• _Work task_
Collect every line in the records below that contains the word "function".

• _Collected data_
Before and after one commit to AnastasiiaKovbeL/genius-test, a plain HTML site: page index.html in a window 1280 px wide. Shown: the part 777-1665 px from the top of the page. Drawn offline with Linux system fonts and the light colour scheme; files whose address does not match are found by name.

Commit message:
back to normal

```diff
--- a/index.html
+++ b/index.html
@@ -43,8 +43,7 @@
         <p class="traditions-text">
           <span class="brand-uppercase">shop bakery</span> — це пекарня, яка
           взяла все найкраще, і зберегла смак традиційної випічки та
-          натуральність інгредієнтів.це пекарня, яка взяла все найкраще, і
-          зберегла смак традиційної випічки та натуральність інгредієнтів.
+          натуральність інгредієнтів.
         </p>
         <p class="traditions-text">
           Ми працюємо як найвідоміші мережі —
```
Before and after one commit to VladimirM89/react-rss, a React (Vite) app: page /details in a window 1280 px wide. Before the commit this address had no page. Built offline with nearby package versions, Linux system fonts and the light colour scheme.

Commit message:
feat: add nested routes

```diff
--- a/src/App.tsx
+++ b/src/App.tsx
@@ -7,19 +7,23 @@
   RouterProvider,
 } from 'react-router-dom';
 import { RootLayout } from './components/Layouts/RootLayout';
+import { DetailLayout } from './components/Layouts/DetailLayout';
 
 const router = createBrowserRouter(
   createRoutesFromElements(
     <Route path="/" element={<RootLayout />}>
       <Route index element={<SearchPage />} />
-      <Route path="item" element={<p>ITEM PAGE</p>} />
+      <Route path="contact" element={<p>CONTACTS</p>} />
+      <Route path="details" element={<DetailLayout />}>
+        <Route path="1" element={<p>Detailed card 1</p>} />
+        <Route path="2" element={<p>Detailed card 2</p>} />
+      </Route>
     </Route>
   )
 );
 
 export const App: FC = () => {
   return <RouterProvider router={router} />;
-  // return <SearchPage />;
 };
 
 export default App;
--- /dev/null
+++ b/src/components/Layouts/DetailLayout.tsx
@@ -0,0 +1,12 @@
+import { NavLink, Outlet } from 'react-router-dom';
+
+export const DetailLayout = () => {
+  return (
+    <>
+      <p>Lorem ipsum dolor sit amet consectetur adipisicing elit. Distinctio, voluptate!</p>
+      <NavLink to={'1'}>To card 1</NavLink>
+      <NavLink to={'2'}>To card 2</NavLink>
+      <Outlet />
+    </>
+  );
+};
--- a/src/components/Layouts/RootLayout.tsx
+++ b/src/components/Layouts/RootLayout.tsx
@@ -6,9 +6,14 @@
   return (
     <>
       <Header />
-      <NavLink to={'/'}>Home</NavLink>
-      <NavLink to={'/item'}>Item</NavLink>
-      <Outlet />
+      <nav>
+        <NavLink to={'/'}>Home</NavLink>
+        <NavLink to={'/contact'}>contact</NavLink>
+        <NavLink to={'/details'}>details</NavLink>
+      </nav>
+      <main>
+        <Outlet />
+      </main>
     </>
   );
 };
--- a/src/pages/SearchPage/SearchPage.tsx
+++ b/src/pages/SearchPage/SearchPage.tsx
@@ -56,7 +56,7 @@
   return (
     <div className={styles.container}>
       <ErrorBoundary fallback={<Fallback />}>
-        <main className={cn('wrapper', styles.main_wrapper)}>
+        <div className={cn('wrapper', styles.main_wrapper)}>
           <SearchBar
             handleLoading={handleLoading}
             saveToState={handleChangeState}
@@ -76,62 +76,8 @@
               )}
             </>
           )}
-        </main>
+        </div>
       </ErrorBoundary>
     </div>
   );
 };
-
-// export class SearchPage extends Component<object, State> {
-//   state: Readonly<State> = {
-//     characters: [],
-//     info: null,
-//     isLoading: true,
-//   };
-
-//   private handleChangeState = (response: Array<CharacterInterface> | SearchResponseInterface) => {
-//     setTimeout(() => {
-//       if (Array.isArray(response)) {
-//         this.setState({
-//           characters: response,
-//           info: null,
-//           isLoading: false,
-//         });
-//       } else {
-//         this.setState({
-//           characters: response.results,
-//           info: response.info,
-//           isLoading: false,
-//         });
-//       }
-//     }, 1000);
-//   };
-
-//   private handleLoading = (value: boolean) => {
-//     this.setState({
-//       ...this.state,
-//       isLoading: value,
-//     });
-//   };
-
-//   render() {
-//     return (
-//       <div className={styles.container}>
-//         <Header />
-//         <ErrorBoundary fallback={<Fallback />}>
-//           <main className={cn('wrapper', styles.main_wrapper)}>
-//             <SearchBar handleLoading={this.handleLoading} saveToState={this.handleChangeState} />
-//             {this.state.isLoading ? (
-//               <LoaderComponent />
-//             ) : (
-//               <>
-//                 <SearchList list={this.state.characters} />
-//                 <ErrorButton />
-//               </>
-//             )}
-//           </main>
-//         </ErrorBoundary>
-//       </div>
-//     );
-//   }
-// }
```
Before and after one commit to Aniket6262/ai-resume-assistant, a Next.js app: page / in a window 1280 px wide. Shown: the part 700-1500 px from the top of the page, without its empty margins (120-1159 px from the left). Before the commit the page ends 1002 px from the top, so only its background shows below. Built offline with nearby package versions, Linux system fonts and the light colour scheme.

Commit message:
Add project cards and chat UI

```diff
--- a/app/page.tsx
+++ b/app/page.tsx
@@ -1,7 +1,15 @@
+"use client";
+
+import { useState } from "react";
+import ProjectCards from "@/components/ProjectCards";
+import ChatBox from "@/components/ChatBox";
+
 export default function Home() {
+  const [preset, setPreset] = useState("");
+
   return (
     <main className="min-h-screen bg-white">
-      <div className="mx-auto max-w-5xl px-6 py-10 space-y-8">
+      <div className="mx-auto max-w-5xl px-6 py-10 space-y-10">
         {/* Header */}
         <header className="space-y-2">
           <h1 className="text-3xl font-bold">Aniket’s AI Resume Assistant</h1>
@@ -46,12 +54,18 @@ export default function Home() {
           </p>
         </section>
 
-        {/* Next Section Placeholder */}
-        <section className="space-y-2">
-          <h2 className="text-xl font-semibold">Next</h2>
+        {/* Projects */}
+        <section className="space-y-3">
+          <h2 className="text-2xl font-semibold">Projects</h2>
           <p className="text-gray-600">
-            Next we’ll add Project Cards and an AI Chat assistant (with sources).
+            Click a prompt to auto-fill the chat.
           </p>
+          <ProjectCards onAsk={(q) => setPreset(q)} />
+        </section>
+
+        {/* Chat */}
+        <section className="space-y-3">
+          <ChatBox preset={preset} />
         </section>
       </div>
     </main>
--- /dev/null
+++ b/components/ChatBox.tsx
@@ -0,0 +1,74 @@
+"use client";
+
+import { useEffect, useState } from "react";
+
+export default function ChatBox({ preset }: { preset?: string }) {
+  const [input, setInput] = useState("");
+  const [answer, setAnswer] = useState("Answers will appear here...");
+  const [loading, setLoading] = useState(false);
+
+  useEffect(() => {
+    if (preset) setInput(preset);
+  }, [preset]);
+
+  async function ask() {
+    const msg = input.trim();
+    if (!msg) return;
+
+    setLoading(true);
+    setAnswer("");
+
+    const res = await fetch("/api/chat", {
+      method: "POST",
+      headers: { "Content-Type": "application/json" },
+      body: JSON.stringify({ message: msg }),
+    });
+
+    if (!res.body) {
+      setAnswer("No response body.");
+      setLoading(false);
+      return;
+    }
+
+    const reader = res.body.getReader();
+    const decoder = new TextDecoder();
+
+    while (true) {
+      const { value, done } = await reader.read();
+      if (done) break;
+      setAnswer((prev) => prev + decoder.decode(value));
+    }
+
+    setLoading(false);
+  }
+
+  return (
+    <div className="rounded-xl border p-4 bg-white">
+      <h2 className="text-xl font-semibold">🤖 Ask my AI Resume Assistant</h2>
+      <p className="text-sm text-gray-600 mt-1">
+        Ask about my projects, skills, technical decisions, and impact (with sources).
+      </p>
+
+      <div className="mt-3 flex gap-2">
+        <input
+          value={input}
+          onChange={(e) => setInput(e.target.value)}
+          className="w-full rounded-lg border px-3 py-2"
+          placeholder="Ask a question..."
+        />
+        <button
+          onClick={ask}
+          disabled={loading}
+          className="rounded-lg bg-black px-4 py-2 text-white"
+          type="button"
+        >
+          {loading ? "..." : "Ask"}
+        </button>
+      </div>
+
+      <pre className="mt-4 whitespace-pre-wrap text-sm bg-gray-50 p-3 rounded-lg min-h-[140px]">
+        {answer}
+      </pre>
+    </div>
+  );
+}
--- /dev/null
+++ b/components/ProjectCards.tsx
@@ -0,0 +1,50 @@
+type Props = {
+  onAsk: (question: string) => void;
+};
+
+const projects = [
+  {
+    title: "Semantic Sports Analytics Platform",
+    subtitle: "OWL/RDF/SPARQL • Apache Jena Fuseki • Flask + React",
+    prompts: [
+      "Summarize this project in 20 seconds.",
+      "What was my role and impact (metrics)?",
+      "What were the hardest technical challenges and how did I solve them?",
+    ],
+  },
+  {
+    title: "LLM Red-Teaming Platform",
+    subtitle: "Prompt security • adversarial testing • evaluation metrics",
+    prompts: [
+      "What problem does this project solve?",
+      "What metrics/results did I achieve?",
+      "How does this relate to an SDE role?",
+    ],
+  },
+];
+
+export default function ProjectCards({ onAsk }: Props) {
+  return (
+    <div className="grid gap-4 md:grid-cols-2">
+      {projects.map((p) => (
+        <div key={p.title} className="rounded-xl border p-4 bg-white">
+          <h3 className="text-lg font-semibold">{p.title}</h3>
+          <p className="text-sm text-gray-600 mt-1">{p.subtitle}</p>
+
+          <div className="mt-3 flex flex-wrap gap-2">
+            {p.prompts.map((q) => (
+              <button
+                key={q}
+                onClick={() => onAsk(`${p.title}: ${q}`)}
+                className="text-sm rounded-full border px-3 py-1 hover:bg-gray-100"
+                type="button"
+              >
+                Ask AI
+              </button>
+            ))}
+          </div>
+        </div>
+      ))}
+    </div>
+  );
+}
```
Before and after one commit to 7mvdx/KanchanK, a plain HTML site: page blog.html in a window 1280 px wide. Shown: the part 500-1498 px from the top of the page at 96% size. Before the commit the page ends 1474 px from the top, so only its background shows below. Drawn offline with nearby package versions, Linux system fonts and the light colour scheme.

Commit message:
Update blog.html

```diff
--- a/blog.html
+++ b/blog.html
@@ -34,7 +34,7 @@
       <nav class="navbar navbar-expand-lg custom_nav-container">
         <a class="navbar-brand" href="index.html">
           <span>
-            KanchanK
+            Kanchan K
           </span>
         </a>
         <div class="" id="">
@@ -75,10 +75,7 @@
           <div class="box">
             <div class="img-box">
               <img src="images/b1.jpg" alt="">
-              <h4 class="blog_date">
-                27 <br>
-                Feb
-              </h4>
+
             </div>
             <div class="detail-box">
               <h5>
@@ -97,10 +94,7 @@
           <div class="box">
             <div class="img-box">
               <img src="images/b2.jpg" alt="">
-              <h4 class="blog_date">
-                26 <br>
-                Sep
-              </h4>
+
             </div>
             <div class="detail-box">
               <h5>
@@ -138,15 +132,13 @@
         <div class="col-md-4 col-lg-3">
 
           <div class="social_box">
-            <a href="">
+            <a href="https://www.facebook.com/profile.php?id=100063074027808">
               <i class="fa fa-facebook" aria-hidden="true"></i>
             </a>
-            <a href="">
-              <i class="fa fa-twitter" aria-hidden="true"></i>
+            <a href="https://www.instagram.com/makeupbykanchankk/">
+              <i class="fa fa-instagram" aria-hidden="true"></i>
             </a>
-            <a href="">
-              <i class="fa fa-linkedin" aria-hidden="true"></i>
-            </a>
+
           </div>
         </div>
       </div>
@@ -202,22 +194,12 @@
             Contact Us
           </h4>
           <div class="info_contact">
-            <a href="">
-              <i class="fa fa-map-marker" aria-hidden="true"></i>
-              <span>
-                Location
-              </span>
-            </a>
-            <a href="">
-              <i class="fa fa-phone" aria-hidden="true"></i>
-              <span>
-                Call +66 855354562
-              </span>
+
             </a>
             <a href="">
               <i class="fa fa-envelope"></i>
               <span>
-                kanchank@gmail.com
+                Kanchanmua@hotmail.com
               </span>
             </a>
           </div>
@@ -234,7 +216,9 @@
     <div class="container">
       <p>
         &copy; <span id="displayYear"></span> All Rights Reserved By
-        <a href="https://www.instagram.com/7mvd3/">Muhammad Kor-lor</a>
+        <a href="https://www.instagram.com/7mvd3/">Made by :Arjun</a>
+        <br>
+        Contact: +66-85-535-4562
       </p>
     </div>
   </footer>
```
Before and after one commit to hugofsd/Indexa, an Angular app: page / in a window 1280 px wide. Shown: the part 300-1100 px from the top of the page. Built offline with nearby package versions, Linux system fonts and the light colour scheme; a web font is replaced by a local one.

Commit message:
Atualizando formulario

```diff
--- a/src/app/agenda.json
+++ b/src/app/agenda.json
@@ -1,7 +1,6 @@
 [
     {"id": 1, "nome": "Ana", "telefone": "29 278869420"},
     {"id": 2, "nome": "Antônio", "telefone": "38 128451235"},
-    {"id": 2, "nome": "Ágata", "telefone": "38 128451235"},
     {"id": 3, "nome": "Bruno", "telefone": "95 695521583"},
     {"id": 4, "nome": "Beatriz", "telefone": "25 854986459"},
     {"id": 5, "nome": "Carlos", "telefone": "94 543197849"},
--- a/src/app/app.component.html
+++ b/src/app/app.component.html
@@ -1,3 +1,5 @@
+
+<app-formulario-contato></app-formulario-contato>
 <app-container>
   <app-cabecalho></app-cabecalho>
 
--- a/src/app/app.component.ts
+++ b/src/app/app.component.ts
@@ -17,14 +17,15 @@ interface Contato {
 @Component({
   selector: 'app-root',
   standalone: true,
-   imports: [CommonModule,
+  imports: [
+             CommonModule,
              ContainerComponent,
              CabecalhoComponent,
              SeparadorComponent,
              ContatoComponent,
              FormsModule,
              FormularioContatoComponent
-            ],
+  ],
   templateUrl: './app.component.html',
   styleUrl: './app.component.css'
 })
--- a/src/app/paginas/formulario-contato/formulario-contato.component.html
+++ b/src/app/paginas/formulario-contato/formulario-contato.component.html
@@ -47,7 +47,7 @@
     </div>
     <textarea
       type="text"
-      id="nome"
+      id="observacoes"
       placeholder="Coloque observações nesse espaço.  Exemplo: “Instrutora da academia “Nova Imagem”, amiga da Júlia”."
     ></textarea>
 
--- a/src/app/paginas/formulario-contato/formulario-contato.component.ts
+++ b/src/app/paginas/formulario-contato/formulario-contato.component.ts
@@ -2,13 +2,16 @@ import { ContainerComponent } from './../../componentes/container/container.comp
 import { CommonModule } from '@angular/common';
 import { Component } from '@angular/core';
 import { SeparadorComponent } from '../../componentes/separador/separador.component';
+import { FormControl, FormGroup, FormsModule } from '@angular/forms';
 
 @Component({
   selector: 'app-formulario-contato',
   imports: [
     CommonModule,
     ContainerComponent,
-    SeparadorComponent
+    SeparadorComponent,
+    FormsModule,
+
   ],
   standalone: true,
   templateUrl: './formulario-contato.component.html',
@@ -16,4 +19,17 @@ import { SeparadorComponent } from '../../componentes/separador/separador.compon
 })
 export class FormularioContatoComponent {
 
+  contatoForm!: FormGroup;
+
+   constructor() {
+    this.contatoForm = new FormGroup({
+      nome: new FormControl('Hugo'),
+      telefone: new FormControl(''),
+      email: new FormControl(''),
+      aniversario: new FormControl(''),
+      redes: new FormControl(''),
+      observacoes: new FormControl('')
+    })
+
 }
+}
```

• _Task answer_
 export default function Home() {
@@ -46,12 +54,18 @@ export default function Home() {
+export default function ChatBox({ preset }: { preset?: string }) {
+  async function ask() {
+export default function ProjectCards({ onAsk }: Props) {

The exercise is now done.